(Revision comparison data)
[Start of section]

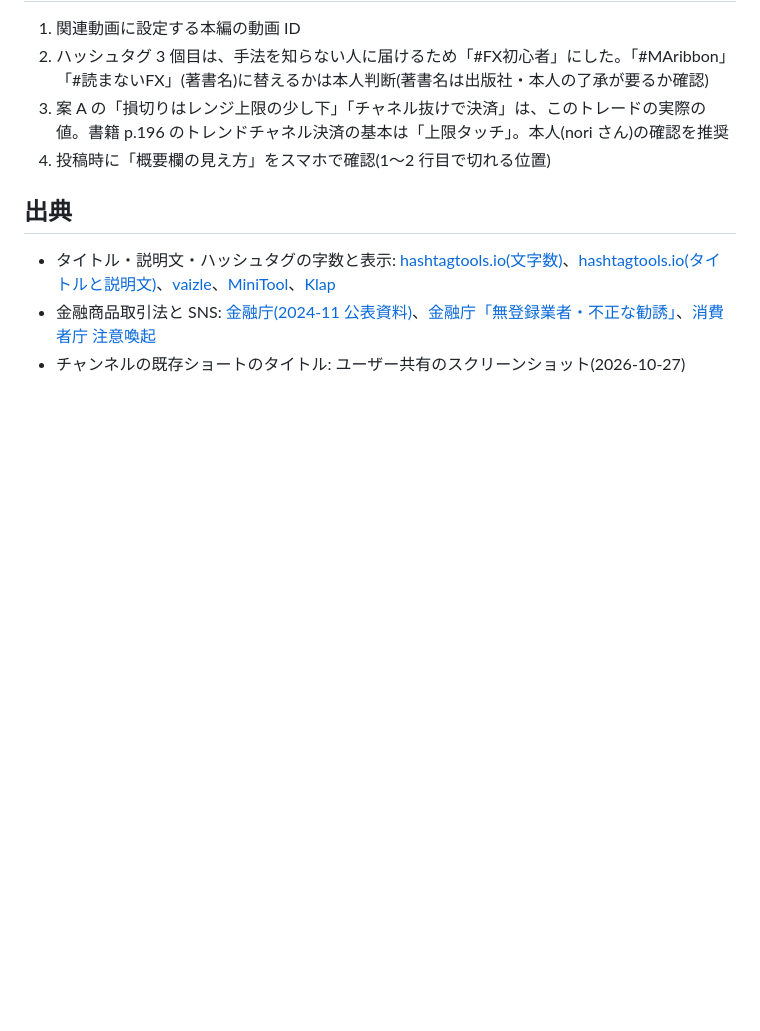
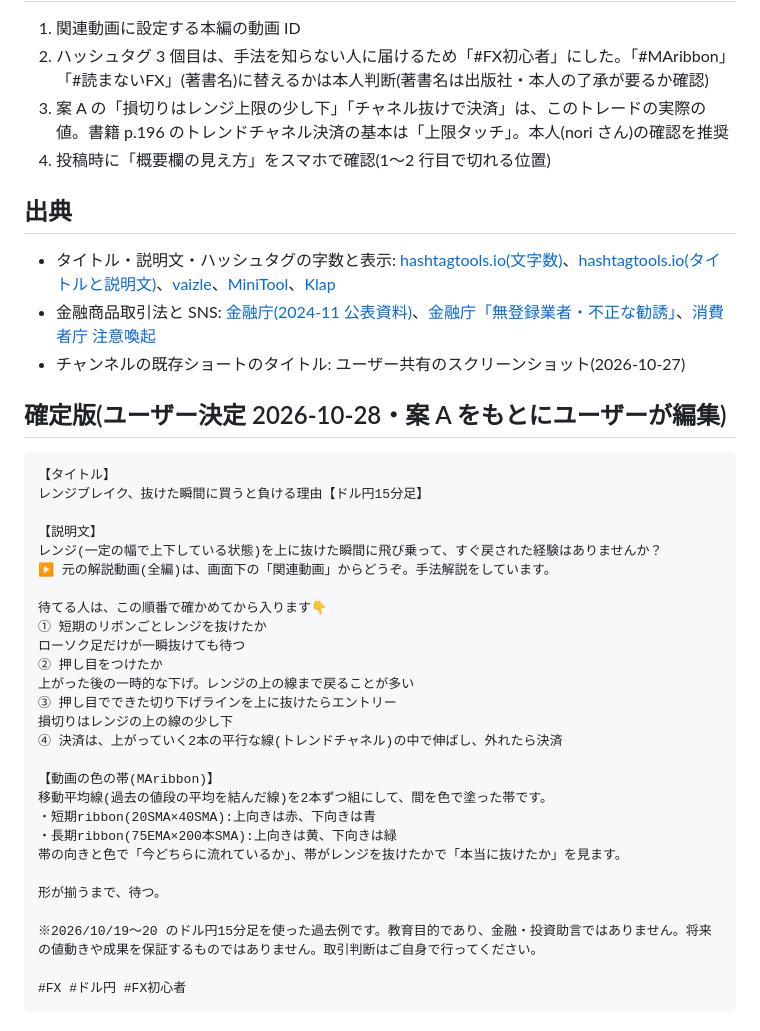
Before and after one commit to tos104/-, a Markdown page: shorts-kit/copy/fx_usdjpy_box_v8.md, the part around the change. Rendered like a GitHub page; blank space fills up the shorter version.

Commit message:
FXショート v8: 投稿文の確定版(ユーザー編集)を記録
Co-Authored-By: Claude Opus 5.5 <noreply@anthropic.com>
Claude-Session: https://claude.ai/code/session_01GjDMULPY2XmgWzxRJMNVt6

````diff
--- a/shorts-kit/copy/fx_usdjpy_box_v8.md
+++ b/shorts-kit/copy/fx_usdjpy_box_v8.md
@@ -130,3 +130,35 @@ FX,FX初心者,ドル円,USDJPY,15分足,レンジブレイク,押し目,移動
 - タイトル・説明文・ハッシュタグの字数と表示: [hashtagtools.io(文字数)](https://hashtagtools.io/blog/youtube-shorts-character-limits-title-description-hashtags-2026)、[hashtagtools.io(タイトルと説明文)](https://hashtagtools.io/blog/youtube-shorts-hashtags-title-vs-description-2026)、[vaizle](https://insights.vaizle.com/best-hashtags-for-youtube-shorts/)、[MiniTool](https://youtubedownload.minitool.com/jp/youtube/youtube-hashtags.html)、[Klap](https://klap.app/briefs/mastering-youtube-hashtags-for-impact)
 - 金融商品取引法と SNS: [金融庁(2024-11 公表資料)](https://www.fsa.go.jp/news/r6/shouken/20241122-2/01.pdf)、[金融庁「無登録業者・不正な勧誘」](https://www.fsa.go.jp/ordinary/chuui/husyouseikanyuu.html)、[消費者庁 注意喚起](https://www.caa.go.jp/policies/policy/consumer_policy/caution/caution_034)
 - チャンネルの既存ショートのタイトル: ユーザー共有のスクリーンショット(2026-10-27)
+
+## 確定版(ユーザー決定 2026-10-28・案 A をもとにユーザーが編集)
+
+```
+【タイトル】
+レンジブレイク、抜けた瞬間に買うと負ける理由【ドル円15分足】
+
+【説明文】
+レンジ(一定の幅で上下している状態)を上に抜けた瞬間に飛び乗って、すぐ戻された経験はありませんか？
+▶ 元の解説動画(全編)は、画面下の「関連動画」からどうぞ。手法解説をしています。
+
+待てる人は、この順番で確かめてから入ります👇
+① 短期のリボンごとレンジを抜けたか
+ローソク足だけが一瞬抜けても待つ
+② 押し目をつけたか
+上がった後の一時的な下げ。レンジの上の線まで戻ることが多い
+③ 押し目でできた切り下げラインを上に抜けたらエントリー
+損切りはレンジの上の線の少し下
+④ 決済は、上がっていく2本の平行な線(トレンドチャネル)の中で伸ばし、外れたら決済
+
+【動画の色の帯(MAribbon)】
+移動平均線(過去の値段の平均を結んだ線)を2本ずつ組にして、間を色で塗った帯です。
+・短期ribbon(20SMA×40SMA):上向きは赤、下向きは青
+・長期ribbon(75EMA×200本SMA):上向きは黄、下向きは緑
+帯の向きと色で「今どちらに流れているか」、帯がレンジを抜けたかで「本当に抜けたか」を見ます。
+
+形が揃うまで、待つ。
+
+※2026/10/19〜20 のドル円15分足を使った過去例です。教育目的であり、金融・投資助言ではありません。将来の値動きや成果を保証するものではありません。取引判断はご自身で行ってください。
+
+#FX #ドル円 #FX初心者
+```
````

[End of section]

### ASSIGNED TASK
What is needed is an exact copy of the entries, without any images.

### WRITTEN ANSWER
Before and after one commit to tos104/-, a Markdown page: shorts-kit/copy/fx_usdjpy_box_v8.md, the part around the change. Rendered like a GitHub page; blank space fills up the shorter version.

Commit message:
FXショート v8: 投稿文の確定版(ユーザー編集)を記録
Co-Authored-By: Claude Opus 5.5 <noreply@anthropic.com>
Claude-Session: https://claude.ai/code/session_01GjDMULPY2XmgWzxRJMNVt6

````diff
--- a/shorts-kit/copy/fx_usdjpy_box_v8.md
+++ b/shorts-kit/copy/fx_usdjpy_box_v8.md
@@ -130,3 +130,35 @@ FX,FX初心者,ドル円,USDJPY,15分足,レンジブレイク,押し目,移動
 - タイトル・説明文・ハッシュタグの字数と表示: [hashtagtools.io(文字数)](https://hashtagtools.io/blog/youtube-shorts-character-limits-title-description-hashtags-2026)、[hashtagtools.io(タイトルと説明文)](https://hashtagtools.io/blog/youtube-shorts-hashtags-title-vs-description-2026)、[vaizle](https://insights.vaizle.com/best-hashtags-for-youtube-shorts/)、[MiniTool](https://youtubedownload.minitool.com/jp/youtube/youtube-hashtags.html)、[Klap](https://klap.app/briefs/mastering-youtube-hashtags-for-impact)
 - 金融商品取引法と SNS: [金融庁(2024-11 公表資料)](https://www.fsa.go.jp/news/r6/shouken/20241122-2/01.pdf)、[金融庁「無登録業者・不正な勧誘」](https://www.fsa.go.jp/ordinary/chuui/husyouseikanyuu.html)、[消費者庁 注意喚起](https://www.caa.go.jp/policies/policy/consumer_policy/caution/caution_034)
 - チャンネルの既存ショートのタイトル: ユーザー共有のスクリーンショット(2026-10-27)
+
+## 確定版(ユーザー決定 2026-10-28・案 A をもとにユーザーが編集)
+
+```
+【タイトル】
+レンジブレイク、抜けた瞬間に買うと負ける理由【ドル円15分足】
+
+【説明文】
+レンジ(一定の幅で上下している状態)を上に抜けた瞬間に飛び乗って、すぐ戻された経験はありませんか？
+▶ 元の解説動画(全編)は、画面下の「関連動画」からどうぞ。手法解説をしています。
+
+待てる人は、この順番で確かめてから入ります👇
+① 短期のリボンごとレンジを抜けたか
+ローソク足だけが一瞬抜けても待つ
+② 押し目をつけたか
+上がった後の一時的な下げ。レンジの上の線まで戻ることが多い
+③ 押し目でできた切り下げラインを上に抜けたらエントリー
+損切りはレンジの上の線の少し下
+④ 決済は、上がっていく2本の平行な線(トレンドチャネル)の中で伸ばし、外れたら決済
+
+【動画の色の帯(MAribbon)】
+移動平均線(過去の値段の平均を結んだ線)を2本ずつ組にして、間を色で塗った帯です。
+・短期ribbon(20SMA×40SMA):上向きは赤、下向きは青
+・長期ribbon(75EMA×200本SMA):上向きは黄、下向きは緑
+帯の向きと色で「今どちらに流れているか」、帯がレンジを抜けたかで「本当に抜けたか」を見ます。
+
+形が揃うまで、待つ。
+
+※2026/10/19〜20 のドル円15分足を使った過去例です。教育目的であり、金融・投資助言ではありません。将来の値動きや成果を保証するものではありません。取引判断はご自身で行ってください。
+
+#FX #ドル円 #FX初心者
+```
````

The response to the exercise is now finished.